== Segment start ==

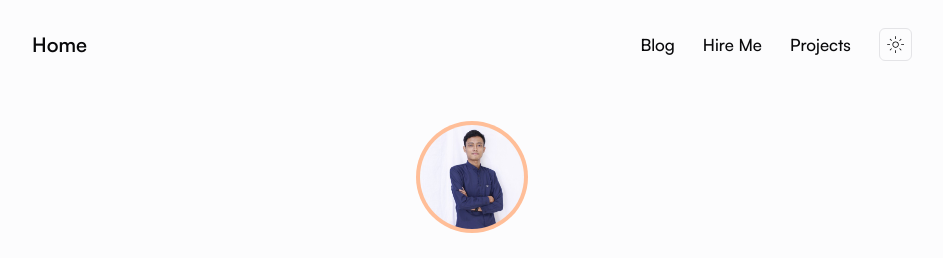
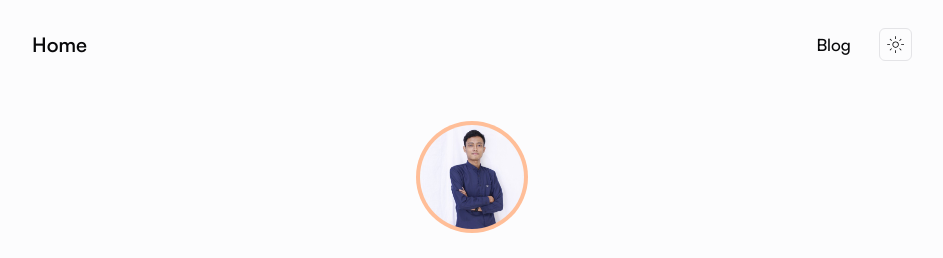
Before and after one commit to ahmadrockets/ahmadrockets.github.io, an Astro site: page / in a window 1280 px wide. Shown: the top 258 px of the page, without its empty margins (168-1111 px from the left). Built offline with nearby package versions, Linux system fonts and the light colour scheme; Astro itself is replaced by a stand-in of ours.

Commit message:
fix: fixing header & hide projects

```diff
--- a/src/components/layout/Header.astro
+++ b/src/components/layout/Header.astro
@@ -16,7 +16,7 @@
 				aria-label='Nav Menu Item'
 				>Blog
 			</a>
-			<a
+			<!-- <a
 				href='#'
 				class='flex-none text-[1.05rem] font-medium hover:text-foreground/75'
 				aria-label='Nav Menu Item'
@@ -28,7 +28,7 @@
 				class='flex-none text-[1.05rem] font-medium hover:text-foreground/75'
 				aria-label='Nav Menu Item'
 				>Projects
-			</a>
+			</a> -->
 
 			<button
 				id='toggleDarkMode'
--- a/src/pages/index.astro
+++ b/src/pages/index.astro
@@ -188,7 +188,7 @@ const allPostsByDate = sortMDByDate(allPosts).slice(0, MAX_POSTS)
 			/>
 		</Section>
 
-		<Section title='Projects'>
+		<!-- <Section title='Projects'>
 			<div class='flex flex-col gap-y-3 sm:flex-row sm:gap-x-3 sm:gap-y-0'>
 				<ProjectCard
 					href='https://avdarsitek.id'
@@ -199,7 +199,7 @@ const allPostsByDate = sortMDByDate(allPosts).slice(0, MAX_POSTS)
 					class='w-full sm:w-1/2'
 				/>
 			</div>
-		</Section>
+		</Section> -->
 
 		<!-- <Section title='Certifications'>
 			<Card
```
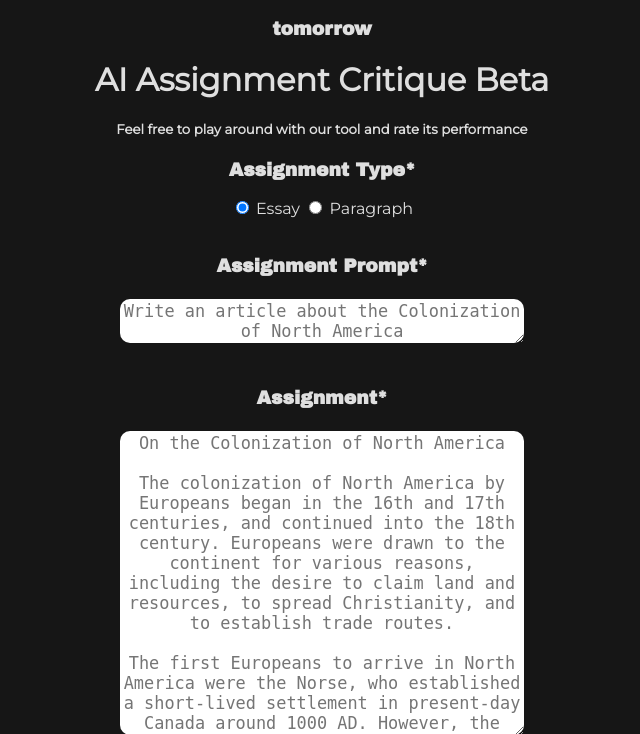
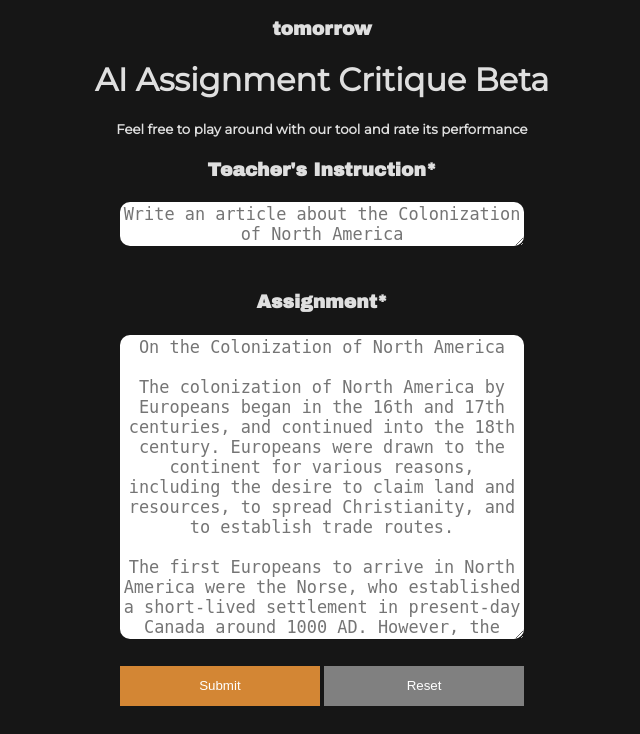
Before and after one commit to asparagusbeef/critiqueApp, a Flask app: page /critiqueBeta in a window 1280 px wide. Shown: the top 734 px of the page, without its empty margins (318-958 px from the left). Run offline with Flask 2, Linux system fonts and the light colour scheme; some libraries are stand-ins or nearby versions.

Commit message:
Update index.html

```diff
--- a/templates/index.html
+++ b/templates/index.html
@@ -92,23 +92,8 @@
             <div class="">
                <h5 access="false" id="control-5093155">Feel free to play around with our tool and rate its performance</h5>
             </div>
-            <div class="formbuilder-radio-group form-group field-radio-group-1670480900795">
-               <label for="radio-group-1670480900795" class="formbuilder-radio-group-label"><h3>Assignment Type*</h3><span class="formbuilder-required"></span></label>
-               <div class="radio-group">
-                  <div class="formbuilder-radio">
-                     <input name="radio-group-1670480900795" access="false" id="radio-group-1670480900795-0" required="required" aria-required="true" value="option-1" type="radio" checked="checked">
-                     <label for="radio-group-1670480900795-0">Essay</label>
-					 <input name="radio-group-1670480900795" access="false" id="radio-group-1670480900795-1" required="required" aria-required="true" value="option-2" type="radio">
-                     <label for="radio-group-1670480900795-1">Paragraph</label>
-                  </div>
-                  <div class="formbuilder-radio">
-
-                  </div>
-               </div>
-            </div>
-            <br>
             <div class="formbuilder-textarea form-group field-textarea-1670481047558">
-               <label for="textarea-1670481047558" class="formbuilder-textarea-label"><h3>Assignment Prompt*</h3><span class="formbuilder-required"></span></label>
+               <label for="textarea-1670481047558" class="formbuilder-textarea-label"><h3>Teacher's Instruction*</h3><span class="formbuilder-required"></span></label>
                <textarea style="min-width:400px;" type="textarea" placeholder="Write an article about the Colonization of North America" class="form-control" name="textarea-1670481047558" access="false" id="textarea-1670481047558" required="required" aria-required="true"></textarea>
             </div>
             <div class="formbuilder-textarea form-group field-textarea-1670481047559">
```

== Segment end ==

#### WHAT IS BEING ASKED:
Skip every image and output the remaining records exactly.

#### EXPECTED ANSWER:
Before and after one commit to ahmadrockets/ahmadrockets.github.io, an Astro site: page / in a window 1280 px wide. Shown: the top 258 px of the page, without its empty margins (168-1111 px from the left). Built offline with nearby package versions, Linux system fonts and the light colour scheme; Astro itself is replaced by a stand-in of ours.

Commit message:
fix: fixing header & hide projects

```diff
--- a/src/components/layout/Header.astro
+++ b/src/components/layout/Header.astro
@@ -16,7 +16,7 @@
 				aria-label='Nav Menu Item'
 				>Blog
 			</a>
-			<a
+			<!-- <a
 				href='#'
 				class='flex-none text-[1.05rem] font-medium hover:text-foreground/75'
 				aria-label='Nav Menu Item'
@@ -28,7 +28,7 @@
 				class='flex-none text-[1.05rem] font-medium hover:text-foreground/75'
 				aria-label='Nav Menu Item'
 				>Projects
-			</a>
+			</a> -->
 
 			<button
 				id='toggleDarkMode'
--- a/src/pages/index.astro
+++ b/src/pages/index.astro
@@ -188,7 +188,7 @@ const allPostsByDate = sortMDByDate(allPosts).slice(0, MAX_POSTS)
 			/>
 		</Section>
 
-		<Section title='Projects'>
+		<!-- <Section title='Projects'>
 			<div class='flex flex-col gap-y-3 sm:flex-row sm:gap-x-3 sm:gap-y-0'>
 				<ProjectCard
 					href='https://avdarsitek.id'
@@ -199,7 +199,7 @@ const allPostsByDate = sortMDByDate(allPosts).slice(0, MAX_POSTS)
 					class='w-full sm:w-1/2'
 				/>
 			</div>
-		</Section>
+		</Section> -->
 
 		<!-- <Section title='Certifications'>
 			<Card
```
Before and after one commit to asparagusbeef/critiqueApp, a Flask app: page /critiqueBeta in a window 1280 px wide. Shown: the top 734 px of the page, without its empty margins (318-958 px from the left). Run offline with Flask 2, Linux system fonts and the light colour scheme; some libraries are stand-ins or nearby versions.

Commit message:
Update index.html

```diff
--- a/templates/index.html
+++ b/templates/index.html
@@ -92,23 +92,8 @@
             <div class="">
                <h5 access="false" id="control-5093155">Feel free to play around with our tool and rate its performance</h5>
             </div>
-            <div class="formbuilder-radio-group form-group field-radio-group-1670480900795">
-               <label for="radio-group-1670480900795" class="formbuilder-radio-group-label"><h3>Assignment Type*</h3><span class="formbuilder-required"></span></label>
-               <div class="radio-group">
-                  <div class="formbuilder-radio">
-                     <input name="radio-group-1670480900795" access="false" id="radio-group-1670480900795-0" required="required" aria-required="true" value="option-1" type="radio" checked="checked">
-                     <label for="radio-group-1670480900795-0">Essay</label>
-					 <input name="radio-group-1670480900795" access="false" id="radio-group-1670480900795-1" required="required" aria-required="true" value="option-2" type="radio">
-                     <label for="radio-group-1670480900795-1">Paragraph</label>
-                  </div>
-                  <div class="formbuilder-radio">
-
-                  </div>
-               </div>
-            </div>
-            <br>
             <div class="formbuilder-textarea form-group field-textarea-1670481047558">
-               <label for="textarea-1670481047558" class="formbuilder-textarea-label"><h3>Assignment Prompt*</h3><span class="formbuilder-required"></span></label>
+               <label for="textarea-1670481047558" class="formbuilder-textarea-label"><h3>Teacher's Instruction*</h3><span class="formbuilder-required"></span></label>
                <textarea style="min-width:400px;" type="textarea" placeholder="Write an article about the Colonization of North America" class="form-control" name="textarea-1670481047558" access="false" id="textarea-1670481047558" required="required" aria-required="true"></textarea>
             </div>
             <div class="formbuilder-textarea form-group field-textarea-1670481047559">
```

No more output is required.